• _EXERCISE_
In the material below, how many lines contain the string "const"? Reply with the number only.

══════════

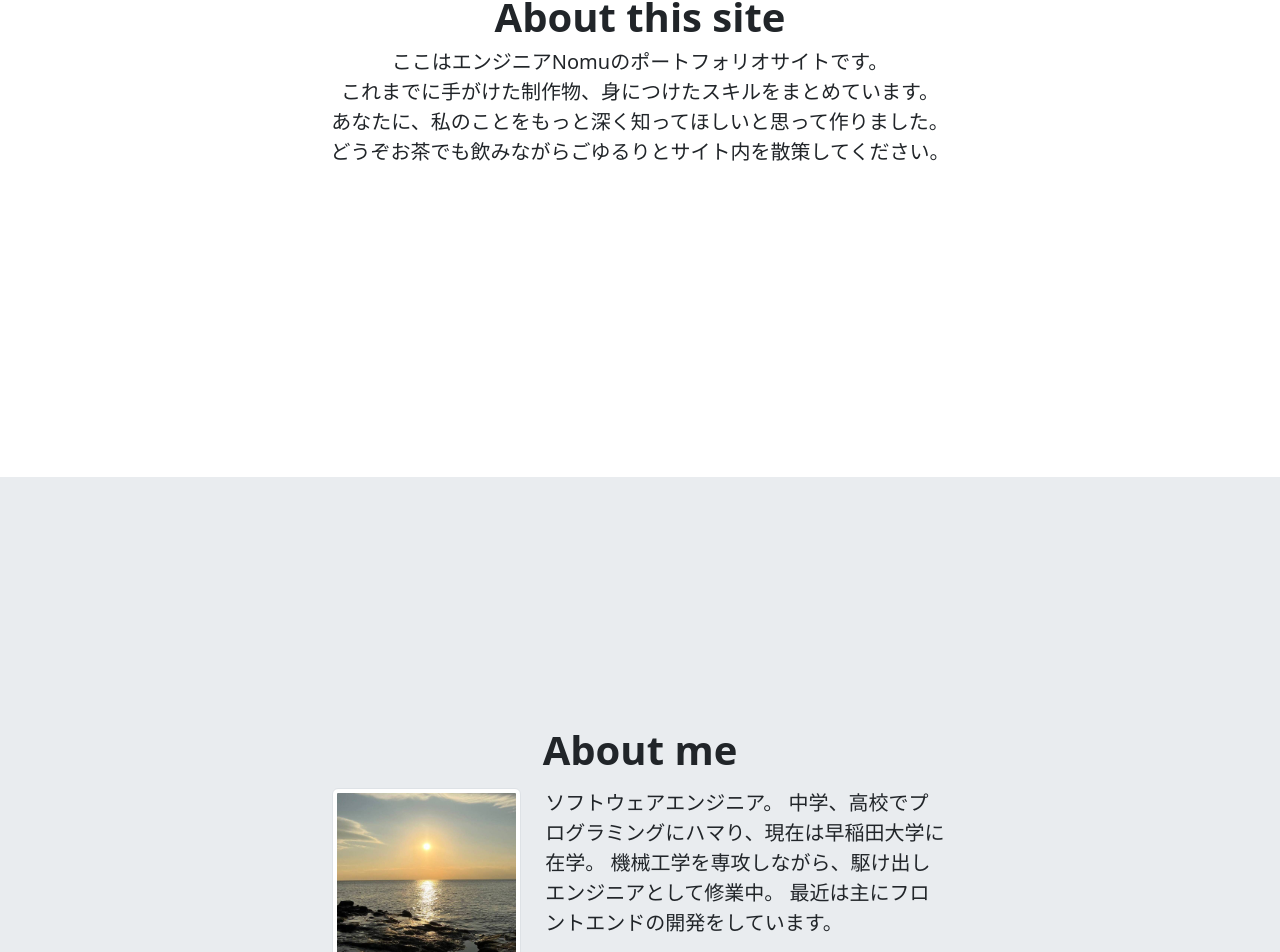
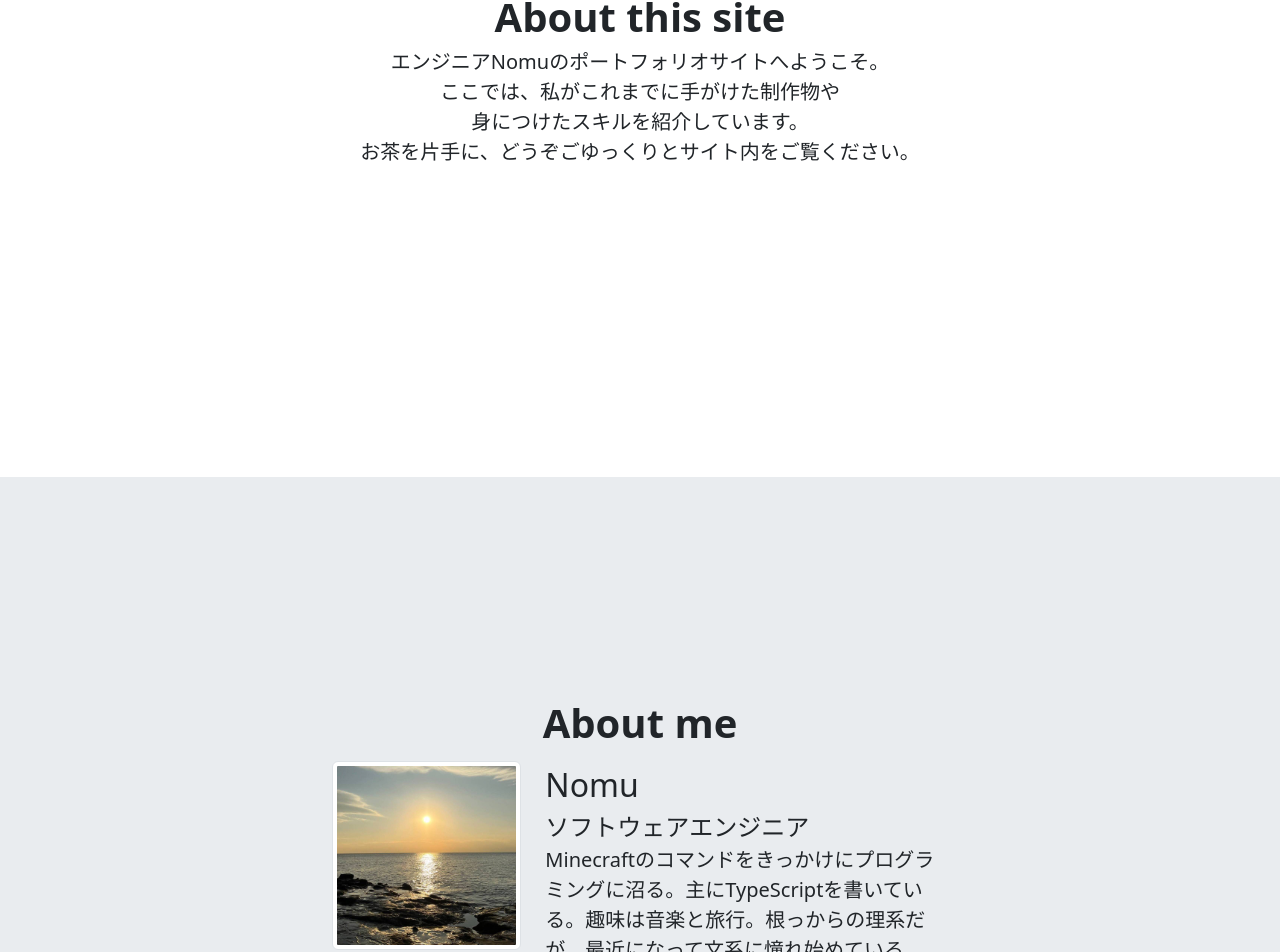
Before and after one commit to WNomunomu/wnomunomu.github.io, a Next.js app: page / in a window 1280 px wide. Shown: the part 1123-2075 px from the top of the page. Built offline with nearby package versions, Linux system fonts and the light colour scheme.

Commit message:
proofread text

```diff
--- a/src/components/page/Index/AboutMe.tsx
+++ b/src/components/page/Index/AboutMe.tsx
@@ -25,12 +25,9 @@ export const AboutMe: FC<Props> = (props) => {
           </div>
           <div className="col-lg-8 py-2">
             <div className="fs-5">
-              <div>
-                ソフトウェアエンジニア。
-                中学、高校でプログラミングにハマり、現在は早稲田大学に在学。
-                機械工学を専攻しながら、駆け出しエンジニアとして修業中。
-                最近は主にフロントエンドの開発をしています。
-              </div>
+              <div className="fs-2">Nomu</div>
+              <div className='fs-4'>ソフトウェアエンジニア</div>
+              <div className='fs-5'>Minecraftのコマンドをきっかけにプログラミングに沼る。主にTypeScriptを書いている。趣味は音楽と旅行。根っからの理系だが、最近になって文系に憧れ始めている。</div>
               <div className="d-flex align-items-center py-4">
                 <i style={{ fontSize: '40px' }} className="devicon-github-original colored pe-2" />
                 <a className="link-underline link-underline-opacity-0" href="https://github.com/WNomunomu" target="_blank">GitHub</a>
--- a/src/components/page/Index/AboutThisSite.tsx
+++ b/src/components/page/Index/AboutThisSite.tsx
@@ -19,10 +19,10 @@ export const AboutThisSite: FC<Props> = (props) => {
       <div className='mx-auto col-10 col-sm-10 col-md-8 col-xl-6'>
         <div className="fs-1 fw-bold">About this site</div>
         <div className="fs-5">
-          <div>ここはエンジニアNomuのポートフォリオサイトです。</div>
-          <div>これまでに手がけた制作物、身につけたスキルをまとめています。</div>
-          <div>あなたに、私のことをもっと深く知ってほしいと思って作りました。</div>
-          <div>どうぞお茶でも飲みながらごゆるりとサイト内を散策してください。</div>
+          <div>エンジニアNomuのポートフォリオサイトへようこそ。</div>
+          <div>ここでは、私がこれまでに手がけた制作物や</div>
+          <div>身につけたスキルを紹介しています。</div>
+          <div>お茶を片手に、どうぞごゆっくりとサイト内をご覧ください。</div>
         </div>
       </div>
     </div>
--- a/src/components/page/Index/ContactMe.tsx
+++ b/src/components/page/Index/ContactMe.tsx
@@ -21,7 +21,11 @@ export const ContactMe: FC<Props> = (props) => {
       <div className="mx-auto col-10 col-sm-10 col-md-8 col-xl-6">
         <div className="fs-1 fw-bold text-center">Contact me</div>
         <div className="fs-5 mb-4">
-          <div>最後までご覧いただきありがとうございました。このサイトを通して、私のことを少しでも知っていただけたのなら嬉しいです。もしこのサイトや私について何かコメントがありましたら、下記フォームをご利用ください。</div>
+          <div>
+            このサイトを最後までご覧いただき、誠にありがとうございました。
+            少しでも私について知っていただけたなら嬉しいです。
+            何かコメントや感想がありましたら、ぜひ下記フォームからお知らせください。
+          </div>
         </div>
         <ContactForm />
       </div>
--- a/src/components/page/Index/MySkillSet.tsx
+++ b/src/components/page/Index/MySkillSet.tsx
@@ -104,6 +104,7 @@ export const MySkillSet: FC<SkillSetProps> = (props) => {
       <div className="mx-auto" style={{ width: '70%' }}>
         <div className="fs-1 fw-bold">My skill set</div>
         <div className="fs-5">実際に開発に使用したことのある技術をまとめてみました。</div>
+        <div className='fs-5'>これからもっと増える予定です！</div>
         <div className="pt-3">
           <div className="fs-5">Language</div>
           <div className="row d-flex justify-content-center">
```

══════════

• _RESPONSE_
4